> _AVAILABLE RECORDS_:
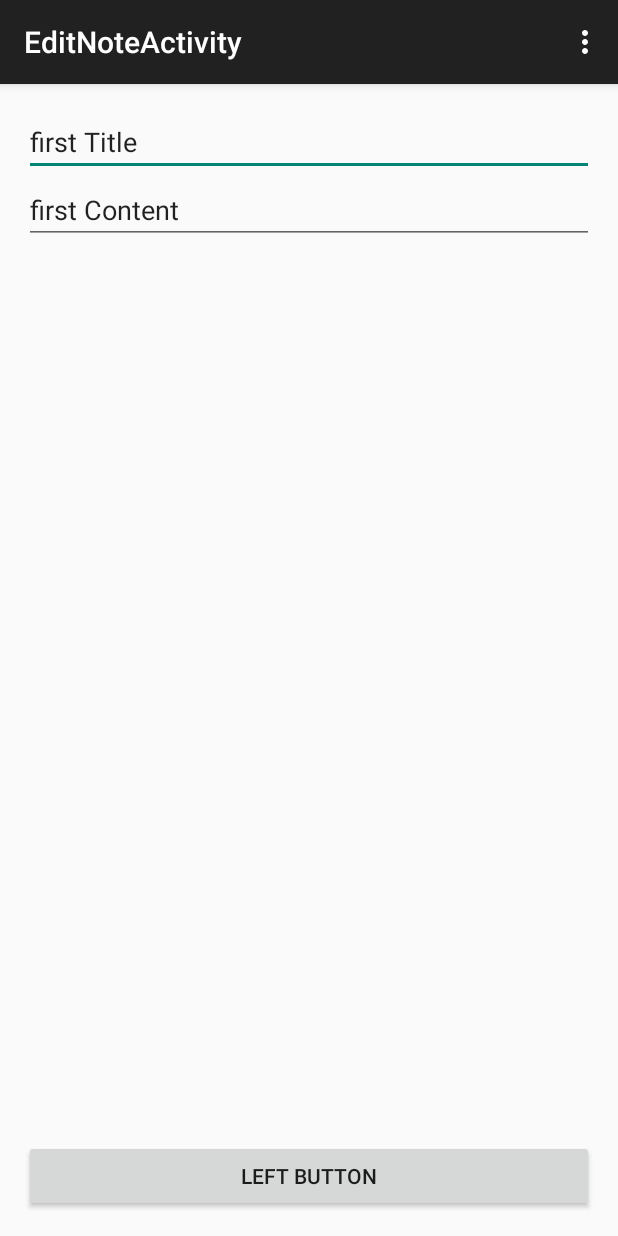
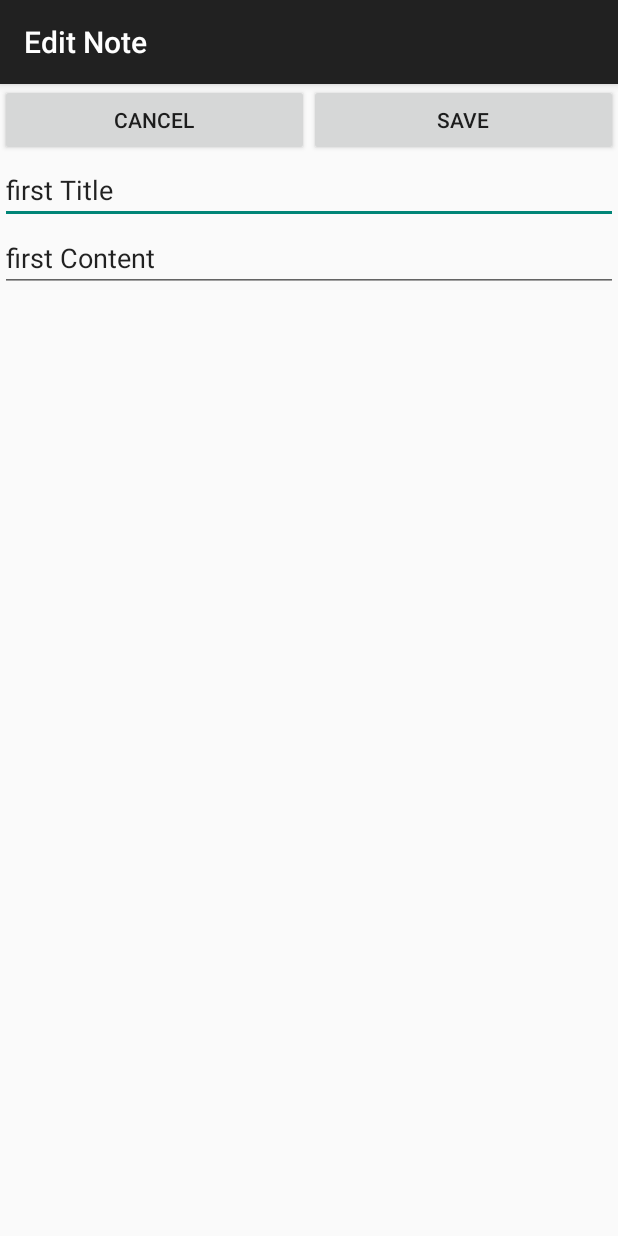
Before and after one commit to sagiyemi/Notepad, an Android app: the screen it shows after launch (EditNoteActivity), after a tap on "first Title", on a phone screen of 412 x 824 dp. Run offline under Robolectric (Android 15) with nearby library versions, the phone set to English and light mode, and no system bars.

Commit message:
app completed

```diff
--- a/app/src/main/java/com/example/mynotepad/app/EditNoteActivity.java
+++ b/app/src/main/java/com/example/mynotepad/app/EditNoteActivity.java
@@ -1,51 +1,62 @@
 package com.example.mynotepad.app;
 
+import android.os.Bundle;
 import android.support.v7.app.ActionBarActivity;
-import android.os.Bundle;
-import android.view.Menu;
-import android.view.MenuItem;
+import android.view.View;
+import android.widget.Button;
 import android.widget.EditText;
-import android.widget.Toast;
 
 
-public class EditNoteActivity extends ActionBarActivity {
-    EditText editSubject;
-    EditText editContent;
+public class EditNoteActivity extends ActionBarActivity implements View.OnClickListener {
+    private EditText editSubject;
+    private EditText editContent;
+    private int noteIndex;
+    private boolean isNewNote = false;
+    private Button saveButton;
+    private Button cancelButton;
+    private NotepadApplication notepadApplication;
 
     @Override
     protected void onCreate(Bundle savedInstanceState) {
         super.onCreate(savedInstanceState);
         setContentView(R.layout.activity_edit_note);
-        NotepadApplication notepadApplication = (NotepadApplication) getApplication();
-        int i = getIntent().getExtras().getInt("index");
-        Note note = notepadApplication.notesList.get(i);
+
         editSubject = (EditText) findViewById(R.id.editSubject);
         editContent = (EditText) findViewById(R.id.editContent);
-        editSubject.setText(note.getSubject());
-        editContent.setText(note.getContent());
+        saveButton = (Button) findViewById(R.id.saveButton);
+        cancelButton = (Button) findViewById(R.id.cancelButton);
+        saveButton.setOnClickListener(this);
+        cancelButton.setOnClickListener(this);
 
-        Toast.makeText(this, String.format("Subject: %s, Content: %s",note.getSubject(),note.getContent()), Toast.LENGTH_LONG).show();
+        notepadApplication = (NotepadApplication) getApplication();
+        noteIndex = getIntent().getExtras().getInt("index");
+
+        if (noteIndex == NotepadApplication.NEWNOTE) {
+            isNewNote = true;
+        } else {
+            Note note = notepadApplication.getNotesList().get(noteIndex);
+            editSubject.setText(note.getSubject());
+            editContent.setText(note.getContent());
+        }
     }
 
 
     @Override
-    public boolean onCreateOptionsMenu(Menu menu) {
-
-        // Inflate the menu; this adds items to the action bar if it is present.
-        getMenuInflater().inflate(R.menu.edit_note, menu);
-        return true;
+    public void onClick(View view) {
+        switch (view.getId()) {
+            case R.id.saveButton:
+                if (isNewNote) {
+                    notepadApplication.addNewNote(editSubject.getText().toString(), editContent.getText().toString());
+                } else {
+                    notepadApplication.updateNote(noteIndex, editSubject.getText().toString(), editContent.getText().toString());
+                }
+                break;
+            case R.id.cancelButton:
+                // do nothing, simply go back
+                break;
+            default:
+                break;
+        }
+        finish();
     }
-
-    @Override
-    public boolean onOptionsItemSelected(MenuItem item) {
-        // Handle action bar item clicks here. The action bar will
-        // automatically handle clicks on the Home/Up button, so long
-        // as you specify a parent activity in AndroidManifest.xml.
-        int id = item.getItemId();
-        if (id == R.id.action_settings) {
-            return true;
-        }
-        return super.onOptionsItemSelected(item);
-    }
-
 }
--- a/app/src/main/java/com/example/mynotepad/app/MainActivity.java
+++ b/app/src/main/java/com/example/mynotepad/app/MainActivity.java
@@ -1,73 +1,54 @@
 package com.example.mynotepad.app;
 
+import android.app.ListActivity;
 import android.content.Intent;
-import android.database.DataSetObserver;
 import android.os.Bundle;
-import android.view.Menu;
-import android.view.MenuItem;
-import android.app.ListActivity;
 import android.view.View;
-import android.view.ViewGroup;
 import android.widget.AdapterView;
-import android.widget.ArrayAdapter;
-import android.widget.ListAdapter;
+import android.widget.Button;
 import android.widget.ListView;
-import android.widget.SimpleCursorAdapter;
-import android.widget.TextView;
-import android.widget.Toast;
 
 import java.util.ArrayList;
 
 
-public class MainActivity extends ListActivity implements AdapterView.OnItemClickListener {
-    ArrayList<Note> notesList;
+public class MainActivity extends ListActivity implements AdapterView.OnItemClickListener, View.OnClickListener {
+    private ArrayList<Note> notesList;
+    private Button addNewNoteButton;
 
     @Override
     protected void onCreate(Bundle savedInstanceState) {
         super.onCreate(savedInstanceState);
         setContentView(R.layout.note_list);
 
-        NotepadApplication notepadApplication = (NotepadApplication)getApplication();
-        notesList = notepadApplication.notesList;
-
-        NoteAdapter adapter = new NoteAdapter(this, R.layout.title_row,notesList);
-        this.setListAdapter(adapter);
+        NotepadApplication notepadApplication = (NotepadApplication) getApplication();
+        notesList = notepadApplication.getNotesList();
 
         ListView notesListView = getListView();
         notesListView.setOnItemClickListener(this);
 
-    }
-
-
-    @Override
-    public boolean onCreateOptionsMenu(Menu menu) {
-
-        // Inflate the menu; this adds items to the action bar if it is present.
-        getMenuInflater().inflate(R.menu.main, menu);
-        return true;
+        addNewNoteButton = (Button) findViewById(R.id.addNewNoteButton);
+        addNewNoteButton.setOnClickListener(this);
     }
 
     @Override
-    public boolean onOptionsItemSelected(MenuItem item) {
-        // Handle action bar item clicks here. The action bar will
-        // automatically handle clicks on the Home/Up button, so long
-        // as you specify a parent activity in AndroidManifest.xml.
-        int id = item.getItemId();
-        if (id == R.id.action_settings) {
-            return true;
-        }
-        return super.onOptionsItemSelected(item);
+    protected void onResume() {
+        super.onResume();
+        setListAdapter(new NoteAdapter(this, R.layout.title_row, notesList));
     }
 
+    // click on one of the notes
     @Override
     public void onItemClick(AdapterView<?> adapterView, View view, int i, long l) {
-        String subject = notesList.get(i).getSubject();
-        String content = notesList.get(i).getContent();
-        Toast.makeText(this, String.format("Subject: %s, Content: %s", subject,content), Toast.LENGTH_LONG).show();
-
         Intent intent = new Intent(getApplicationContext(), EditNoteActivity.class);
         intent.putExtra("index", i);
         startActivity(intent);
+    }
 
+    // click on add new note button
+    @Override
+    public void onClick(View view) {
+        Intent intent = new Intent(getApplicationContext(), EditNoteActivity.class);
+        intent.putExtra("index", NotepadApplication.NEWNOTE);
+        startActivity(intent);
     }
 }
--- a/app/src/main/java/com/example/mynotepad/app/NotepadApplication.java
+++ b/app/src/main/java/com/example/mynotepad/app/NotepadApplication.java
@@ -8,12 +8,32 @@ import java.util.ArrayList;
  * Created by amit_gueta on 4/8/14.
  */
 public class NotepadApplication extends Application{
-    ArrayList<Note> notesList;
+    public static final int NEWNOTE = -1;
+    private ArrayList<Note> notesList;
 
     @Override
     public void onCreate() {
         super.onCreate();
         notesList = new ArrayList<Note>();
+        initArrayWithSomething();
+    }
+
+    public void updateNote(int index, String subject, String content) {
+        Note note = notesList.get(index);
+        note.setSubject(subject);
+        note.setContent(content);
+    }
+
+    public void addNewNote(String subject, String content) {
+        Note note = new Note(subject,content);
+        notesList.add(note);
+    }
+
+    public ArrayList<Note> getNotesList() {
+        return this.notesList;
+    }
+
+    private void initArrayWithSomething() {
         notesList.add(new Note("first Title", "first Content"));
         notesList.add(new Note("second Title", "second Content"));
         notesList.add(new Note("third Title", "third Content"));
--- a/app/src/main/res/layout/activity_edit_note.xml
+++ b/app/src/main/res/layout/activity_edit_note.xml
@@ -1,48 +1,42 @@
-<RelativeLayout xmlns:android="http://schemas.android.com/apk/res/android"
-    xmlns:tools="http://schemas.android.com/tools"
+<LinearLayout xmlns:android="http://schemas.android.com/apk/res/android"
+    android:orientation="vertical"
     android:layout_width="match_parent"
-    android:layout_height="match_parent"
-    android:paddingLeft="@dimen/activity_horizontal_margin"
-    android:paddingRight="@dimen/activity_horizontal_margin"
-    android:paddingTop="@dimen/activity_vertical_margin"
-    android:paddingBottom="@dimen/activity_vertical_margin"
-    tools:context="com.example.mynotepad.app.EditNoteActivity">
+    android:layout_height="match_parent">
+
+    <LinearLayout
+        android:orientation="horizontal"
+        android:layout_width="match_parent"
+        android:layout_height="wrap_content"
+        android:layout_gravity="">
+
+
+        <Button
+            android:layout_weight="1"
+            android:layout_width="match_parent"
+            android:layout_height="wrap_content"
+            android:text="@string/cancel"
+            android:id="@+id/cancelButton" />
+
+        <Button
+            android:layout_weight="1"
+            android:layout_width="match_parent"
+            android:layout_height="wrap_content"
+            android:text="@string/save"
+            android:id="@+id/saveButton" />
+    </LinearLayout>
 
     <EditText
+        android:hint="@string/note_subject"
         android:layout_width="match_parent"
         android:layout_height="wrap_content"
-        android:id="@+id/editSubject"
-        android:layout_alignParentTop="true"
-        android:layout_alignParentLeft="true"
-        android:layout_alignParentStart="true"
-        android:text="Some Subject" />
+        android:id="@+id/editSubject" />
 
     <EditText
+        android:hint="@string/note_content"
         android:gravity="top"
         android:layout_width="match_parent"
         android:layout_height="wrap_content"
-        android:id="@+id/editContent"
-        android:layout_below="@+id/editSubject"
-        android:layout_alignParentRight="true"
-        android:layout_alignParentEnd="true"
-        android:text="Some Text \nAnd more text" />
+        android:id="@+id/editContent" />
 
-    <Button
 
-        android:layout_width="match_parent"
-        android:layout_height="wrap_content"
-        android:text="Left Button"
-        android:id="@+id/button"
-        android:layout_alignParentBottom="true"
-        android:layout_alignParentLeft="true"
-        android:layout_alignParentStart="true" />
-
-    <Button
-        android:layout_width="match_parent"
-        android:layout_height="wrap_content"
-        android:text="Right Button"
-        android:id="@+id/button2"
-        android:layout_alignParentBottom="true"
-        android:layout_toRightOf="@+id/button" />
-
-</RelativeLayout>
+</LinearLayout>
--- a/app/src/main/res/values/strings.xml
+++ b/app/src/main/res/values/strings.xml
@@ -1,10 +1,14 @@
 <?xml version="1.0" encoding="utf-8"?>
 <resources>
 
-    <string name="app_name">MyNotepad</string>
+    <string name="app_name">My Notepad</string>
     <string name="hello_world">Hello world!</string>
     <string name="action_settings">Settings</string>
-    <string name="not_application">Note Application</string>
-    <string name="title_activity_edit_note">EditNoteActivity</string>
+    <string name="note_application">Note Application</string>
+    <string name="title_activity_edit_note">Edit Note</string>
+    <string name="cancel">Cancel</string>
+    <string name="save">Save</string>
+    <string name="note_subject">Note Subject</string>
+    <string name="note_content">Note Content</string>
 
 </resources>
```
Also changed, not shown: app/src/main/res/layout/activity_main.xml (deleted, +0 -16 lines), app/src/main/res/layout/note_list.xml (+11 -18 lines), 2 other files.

> _TASK DIRECTIONS_:
Look for the word "widget" in the records above, count the lines that hold it, and give only that number.

> _SOLUTION FOR THIS EXERCISE_:
11